> [PROBLEM TO WORK ON]: Every line below that holds the string "child" should be copied.

> [Front-end code change data]:

************

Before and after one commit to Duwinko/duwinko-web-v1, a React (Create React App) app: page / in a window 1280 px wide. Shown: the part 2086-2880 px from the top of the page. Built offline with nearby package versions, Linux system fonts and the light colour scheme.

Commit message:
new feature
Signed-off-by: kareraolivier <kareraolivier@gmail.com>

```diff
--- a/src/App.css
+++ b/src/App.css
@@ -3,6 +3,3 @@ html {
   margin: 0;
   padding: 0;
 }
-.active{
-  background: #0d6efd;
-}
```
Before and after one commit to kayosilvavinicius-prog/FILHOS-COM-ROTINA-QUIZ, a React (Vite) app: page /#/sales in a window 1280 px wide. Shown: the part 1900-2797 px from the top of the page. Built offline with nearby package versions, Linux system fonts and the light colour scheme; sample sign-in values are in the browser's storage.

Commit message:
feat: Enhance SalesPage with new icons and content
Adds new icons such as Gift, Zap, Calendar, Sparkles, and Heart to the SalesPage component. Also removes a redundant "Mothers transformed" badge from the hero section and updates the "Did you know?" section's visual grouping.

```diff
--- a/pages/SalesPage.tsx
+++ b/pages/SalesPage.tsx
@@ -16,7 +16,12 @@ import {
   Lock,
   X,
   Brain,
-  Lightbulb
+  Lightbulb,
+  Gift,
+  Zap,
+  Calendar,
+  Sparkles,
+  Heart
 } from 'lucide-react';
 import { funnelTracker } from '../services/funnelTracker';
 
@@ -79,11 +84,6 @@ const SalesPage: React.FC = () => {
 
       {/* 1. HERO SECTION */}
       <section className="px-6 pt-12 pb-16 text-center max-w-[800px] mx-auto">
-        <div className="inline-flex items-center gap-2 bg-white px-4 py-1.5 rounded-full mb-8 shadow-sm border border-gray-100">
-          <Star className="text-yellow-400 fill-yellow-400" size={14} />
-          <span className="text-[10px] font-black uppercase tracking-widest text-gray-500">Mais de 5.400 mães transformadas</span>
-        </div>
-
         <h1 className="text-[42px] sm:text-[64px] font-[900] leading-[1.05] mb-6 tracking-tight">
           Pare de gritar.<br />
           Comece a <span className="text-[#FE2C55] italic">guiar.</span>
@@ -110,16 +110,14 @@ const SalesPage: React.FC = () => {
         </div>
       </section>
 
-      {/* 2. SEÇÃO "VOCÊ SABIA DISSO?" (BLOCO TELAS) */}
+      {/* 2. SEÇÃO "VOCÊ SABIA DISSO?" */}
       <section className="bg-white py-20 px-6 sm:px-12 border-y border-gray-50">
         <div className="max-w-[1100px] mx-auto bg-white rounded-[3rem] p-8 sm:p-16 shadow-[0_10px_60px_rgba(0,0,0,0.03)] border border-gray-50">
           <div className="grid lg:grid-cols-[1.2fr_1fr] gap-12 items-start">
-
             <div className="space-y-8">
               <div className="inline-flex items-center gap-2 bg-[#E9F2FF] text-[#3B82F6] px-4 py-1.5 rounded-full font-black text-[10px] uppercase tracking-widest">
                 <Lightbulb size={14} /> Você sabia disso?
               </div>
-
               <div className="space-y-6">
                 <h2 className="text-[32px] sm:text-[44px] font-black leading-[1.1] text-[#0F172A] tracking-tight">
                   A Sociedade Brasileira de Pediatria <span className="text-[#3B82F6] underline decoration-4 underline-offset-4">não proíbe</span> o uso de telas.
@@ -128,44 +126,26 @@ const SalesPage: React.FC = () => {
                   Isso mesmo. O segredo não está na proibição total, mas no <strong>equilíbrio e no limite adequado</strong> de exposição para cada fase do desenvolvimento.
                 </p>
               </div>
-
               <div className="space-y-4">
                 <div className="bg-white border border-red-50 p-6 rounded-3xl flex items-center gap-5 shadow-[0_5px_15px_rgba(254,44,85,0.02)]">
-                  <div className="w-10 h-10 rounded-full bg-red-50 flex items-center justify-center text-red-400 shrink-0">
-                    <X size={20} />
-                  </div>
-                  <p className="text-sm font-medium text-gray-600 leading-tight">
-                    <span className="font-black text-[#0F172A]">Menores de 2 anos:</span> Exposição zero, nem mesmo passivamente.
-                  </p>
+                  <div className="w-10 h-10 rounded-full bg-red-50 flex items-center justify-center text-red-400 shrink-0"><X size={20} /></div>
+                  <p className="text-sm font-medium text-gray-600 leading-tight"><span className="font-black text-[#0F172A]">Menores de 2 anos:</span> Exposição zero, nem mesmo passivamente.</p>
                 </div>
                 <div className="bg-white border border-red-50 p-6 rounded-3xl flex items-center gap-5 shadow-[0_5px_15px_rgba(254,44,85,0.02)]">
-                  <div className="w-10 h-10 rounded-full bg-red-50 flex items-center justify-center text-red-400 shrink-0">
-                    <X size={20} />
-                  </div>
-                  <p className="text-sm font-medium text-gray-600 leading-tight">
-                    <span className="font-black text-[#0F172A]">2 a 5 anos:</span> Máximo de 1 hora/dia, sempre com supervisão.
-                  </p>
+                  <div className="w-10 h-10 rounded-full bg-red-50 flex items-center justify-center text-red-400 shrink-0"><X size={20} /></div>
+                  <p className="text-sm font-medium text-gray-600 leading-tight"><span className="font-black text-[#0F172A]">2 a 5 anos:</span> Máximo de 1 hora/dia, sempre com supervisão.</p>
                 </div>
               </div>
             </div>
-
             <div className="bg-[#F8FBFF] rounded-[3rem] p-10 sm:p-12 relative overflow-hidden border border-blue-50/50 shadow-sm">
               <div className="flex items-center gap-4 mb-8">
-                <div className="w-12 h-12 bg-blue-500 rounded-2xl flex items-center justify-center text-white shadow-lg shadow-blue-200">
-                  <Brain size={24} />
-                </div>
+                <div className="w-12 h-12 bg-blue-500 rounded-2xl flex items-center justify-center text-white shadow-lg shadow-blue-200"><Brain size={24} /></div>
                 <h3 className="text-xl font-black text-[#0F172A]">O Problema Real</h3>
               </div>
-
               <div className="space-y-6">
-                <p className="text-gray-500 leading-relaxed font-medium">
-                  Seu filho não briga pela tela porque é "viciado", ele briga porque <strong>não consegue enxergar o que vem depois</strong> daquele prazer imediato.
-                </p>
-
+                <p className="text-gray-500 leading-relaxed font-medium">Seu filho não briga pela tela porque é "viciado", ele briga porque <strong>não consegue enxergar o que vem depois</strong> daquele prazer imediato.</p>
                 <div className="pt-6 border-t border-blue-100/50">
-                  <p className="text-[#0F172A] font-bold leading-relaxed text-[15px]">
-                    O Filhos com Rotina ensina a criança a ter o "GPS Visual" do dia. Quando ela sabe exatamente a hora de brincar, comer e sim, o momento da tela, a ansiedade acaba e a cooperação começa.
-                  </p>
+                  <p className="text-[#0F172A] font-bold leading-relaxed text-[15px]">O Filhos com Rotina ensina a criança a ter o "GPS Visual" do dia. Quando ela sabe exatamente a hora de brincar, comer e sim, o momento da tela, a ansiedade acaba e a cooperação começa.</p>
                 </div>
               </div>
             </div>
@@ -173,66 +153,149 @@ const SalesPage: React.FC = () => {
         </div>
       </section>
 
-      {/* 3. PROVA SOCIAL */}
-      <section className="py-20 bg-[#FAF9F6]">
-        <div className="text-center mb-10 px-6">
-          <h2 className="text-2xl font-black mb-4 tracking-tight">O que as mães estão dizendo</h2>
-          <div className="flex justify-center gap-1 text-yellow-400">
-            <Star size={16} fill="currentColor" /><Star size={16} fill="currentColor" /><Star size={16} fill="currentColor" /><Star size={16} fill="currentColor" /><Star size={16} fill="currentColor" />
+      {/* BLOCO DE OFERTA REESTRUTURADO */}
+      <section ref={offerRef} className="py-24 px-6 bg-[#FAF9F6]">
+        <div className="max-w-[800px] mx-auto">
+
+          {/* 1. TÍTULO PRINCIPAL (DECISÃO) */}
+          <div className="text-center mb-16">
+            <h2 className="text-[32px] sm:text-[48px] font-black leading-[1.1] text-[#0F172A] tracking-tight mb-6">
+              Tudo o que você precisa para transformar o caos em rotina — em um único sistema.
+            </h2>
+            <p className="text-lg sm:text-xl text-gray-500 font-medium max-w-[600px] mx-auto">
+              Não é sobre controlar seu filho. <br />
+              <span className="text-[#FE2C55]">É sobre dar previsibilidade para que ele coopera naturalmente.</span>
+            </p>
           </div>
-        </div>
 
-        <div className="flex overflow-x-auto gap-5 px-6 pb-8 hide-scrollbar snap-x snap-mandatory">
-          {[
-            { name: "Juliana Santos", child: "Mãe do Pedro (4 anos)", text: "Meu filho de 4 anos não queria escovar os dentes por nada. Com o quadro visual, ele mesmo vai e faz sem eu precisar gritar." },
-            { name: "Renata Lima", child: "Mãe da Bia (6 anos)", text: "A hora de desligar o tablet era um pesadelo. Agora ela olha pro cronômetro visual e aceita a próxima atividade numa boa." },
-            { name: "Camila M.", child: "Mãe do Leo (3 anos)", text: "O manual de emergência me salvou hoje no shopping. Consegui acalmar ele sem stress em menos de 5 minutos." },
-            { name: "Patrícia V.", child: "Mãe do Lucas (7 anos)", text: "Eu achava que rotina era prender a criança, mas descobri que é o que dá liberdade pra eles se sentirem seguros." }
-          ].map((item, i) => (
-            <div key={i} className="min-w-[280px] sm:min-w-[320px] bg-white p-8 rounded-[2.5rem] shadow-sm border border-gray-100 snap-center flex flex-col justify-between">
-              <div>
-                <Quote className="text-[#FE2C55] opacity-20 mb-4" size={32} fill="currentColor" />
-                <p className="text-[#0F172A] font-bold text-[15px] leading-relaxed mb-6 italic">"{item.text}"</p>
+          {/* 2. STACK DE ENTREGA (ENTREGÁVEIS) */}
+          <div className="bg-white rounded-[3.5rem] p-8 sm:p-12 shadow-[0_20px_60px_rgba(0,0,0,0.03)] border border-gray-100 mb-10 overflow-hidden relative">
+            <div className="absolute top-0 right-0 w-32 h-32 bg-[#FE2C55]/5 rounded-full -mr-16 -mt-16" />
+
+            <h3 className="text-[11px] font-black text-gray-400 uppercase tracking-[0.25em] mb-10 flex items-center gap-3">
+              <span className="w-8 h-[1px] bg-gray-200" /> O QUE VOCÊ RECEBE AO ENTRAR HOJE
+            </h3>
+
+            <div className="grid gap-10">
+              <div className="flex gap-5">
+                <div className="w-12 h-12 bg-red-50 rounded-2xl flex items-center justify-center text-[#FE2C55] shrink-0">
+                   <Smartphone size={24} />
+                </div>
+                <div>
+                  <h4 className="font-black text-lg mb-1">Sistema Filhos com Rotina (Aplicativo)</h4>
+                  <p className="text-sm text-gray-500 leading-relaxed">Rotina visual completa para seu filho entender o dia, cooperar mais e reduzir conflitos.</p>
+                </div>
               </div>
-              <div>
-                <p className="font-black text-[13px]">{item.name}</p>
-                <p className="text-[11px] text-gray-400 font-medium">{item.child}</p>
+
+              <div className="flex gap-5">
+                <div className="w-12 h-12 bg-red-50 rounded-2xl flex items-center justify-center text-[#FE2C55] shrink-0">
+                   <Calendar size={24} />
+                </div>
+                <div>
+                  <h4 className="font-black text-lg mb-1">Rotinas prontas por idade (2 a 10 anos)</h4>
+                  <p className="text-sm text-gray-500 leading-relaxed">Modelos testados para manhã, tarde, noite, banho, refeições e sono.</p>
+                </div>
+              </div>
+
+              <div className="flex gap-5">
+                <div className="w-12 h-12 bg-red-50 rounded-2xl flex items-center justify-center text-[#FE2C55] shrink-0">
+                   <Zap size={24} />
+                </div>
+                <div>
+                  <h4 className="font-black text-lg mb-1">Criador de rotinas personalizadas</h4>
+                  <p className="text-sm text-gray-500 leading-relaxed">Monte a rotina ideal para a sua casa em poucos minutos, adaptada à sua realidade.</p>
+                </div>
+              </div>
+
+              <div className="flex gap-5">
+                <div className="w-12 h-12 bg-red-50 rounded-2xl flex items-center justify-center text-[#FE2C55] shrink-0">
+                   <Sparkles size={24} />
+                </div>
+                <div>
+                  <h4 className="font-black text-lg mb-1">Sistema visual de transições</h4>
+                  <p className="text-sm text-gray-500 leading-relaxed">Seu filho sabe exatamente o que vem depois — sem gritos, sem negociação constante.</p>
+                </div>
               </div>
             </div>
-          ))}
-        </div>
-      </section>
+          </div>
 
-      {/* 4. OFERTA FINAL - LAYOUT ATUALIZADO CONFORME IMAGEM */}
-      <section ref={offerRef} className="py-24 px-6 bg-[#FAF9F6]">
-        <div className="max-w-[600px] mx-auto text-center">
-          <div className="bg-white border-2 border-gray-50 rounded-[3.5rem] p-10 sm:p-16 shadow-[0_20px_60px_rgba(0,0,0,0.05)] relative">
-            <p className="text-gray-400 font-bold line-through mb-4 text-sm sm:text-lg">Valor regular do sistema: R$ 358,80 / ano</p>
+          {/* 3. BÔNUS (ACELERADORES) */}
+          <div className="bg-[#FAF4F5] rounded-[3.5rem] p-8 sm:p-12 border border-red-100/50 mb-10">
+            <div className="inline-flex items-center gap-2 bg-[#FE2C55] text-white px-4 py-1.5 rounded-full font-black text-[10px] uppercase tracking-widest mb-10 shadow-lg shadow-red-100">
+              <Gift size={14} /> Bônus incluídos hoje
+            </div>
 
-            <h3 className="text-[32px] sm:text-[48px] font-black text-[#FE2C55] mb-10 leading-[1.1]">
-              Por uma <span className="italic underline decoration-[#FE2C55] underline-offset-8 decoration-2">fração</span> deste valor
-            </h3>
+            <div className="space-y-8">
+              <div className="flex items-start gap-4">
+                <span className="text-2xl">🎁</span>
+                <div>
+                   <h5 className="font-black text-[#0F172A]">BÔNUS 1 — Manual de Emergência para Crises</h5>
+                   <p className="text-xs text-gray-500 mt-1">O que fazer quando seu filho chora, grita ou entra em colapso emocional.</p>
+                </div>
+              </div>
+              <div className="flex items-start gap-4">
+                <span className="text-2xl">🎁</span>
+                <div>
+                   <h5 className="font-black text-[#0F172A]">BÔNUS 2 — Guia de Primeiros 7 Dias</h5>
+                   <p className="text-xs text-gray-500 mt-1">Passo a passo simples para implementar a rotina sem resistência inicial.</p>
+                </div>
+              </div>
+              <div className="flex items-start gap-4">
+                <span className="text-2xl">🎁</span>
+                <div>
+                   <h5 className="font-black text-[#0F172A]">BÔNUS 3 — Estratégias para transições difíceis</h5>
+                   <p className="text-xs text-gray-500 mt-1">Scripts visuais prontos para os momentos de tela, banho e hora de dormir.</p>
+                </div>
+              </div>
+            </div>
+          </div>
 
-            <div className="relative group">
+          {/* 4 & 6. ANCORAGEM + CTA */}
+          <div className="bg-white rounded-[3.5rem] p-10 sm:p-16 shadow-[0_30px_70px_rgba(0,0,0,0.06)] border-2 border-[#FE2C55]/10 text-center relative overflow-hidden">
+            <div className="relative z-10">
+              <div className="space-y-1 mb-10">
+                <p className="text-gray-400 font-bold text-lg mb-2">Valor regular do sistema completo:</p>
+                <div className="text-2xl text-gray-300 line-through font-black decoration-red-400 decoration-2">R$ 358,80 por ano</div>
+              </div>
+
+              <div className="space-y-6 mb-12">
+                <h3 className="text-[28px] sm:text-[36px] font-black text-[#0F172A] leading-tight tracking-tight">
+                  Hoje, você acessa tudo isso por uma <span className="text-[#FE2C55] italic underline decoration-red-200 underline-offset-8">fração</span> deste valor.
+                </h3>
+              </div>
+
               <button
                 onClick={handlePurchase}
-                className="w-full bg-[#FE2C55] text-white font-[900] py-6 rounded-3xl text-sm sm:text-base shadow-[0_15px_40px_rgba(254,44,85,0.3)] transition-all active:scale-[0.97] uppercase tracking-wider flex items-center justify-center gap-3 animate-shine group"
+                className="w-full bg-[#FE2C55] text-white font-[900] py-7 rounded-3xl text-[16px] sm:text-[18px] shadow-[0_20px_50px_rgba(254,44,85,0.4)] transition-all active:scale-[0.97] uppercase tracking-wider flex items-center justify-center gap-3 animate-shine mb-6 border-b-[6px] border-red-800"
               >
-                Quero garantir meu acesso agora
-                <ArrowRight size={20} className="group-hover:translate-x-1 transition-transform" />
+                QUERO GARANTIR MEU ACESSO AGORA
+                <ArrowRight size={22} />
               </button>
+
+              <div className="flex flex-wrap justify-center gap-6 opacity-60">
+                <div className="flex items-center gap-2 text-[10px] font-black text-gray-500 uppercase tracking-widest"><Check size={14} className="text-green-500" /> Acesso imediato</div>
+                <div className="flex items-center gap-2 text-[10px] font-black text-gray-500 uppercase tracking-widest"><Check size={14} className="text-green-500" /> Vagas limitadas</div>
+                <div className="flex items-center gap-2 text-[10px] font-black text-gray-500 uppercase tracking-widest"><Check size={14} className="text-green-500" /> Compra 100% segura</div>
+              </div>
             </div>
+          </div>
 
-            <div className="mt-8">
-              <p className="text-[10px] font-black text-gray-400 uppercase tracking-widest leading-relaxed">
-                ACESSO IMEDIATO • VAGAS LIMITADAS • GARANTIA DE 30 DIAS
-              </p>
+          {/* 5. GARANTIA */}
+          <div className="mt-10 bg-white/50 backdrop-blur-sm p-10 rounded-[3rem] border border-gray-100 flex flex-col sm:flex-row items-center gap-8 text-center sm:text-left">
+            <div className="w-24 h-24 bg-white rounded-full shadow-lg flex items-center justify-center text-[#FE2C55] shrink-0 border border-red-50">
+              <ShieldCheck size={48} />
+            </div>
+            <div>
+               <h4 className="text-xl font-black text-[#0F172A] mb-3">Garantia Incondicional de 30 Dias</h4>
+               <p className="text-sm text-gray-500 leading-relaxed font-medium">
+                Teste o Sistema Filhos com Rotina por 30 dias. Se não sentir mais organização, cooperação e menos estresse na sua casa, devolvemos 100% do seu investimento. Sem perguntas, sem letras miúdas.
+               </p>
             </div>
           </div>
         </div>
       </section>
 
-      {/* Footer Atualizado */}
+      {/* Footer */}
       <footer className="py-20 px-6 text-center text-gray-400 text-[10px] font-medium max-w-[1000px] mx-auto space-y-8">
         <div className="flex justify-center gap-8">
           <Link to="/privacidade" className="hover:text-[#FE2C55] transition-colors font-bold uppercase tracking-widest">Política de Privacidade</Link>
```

************

> [FINISHED TASK]:
-            { name: "Juliana Santos", child: "Mãe do Pedro (4 anos)", text: "Meu filho de 4 anos não queria escovar os dentes por nada. Com o quadro visual, ele mesmo vai e faz sem eu precisar gritar." },
-            { name: "Renata Lima", child: "Mãe da Bia (6 anos)", text: "A hora de desligar o tablet era um pesadelo. Agora ela olha pro cronômetro visual e aceita a próxima atividade numa boa." },
-            { name: "Camila M.", child: "Mãe do Leo (3 anos)", text: "O manual de emergência me salvou hoje no shopping. Consegui acalmar ele sem stress em menos de 5 minutos." },
-            { name: "Patrícia V.", child: "Mãe do Lucas (7 anos)", text: "Eu achava que rotina era prender a criança, mas descobri que é o que dá liberdade pra eles se sentirem seguros." }
-                <p className="text-[11px] text-gray-400 font-medium">{item.child}</p>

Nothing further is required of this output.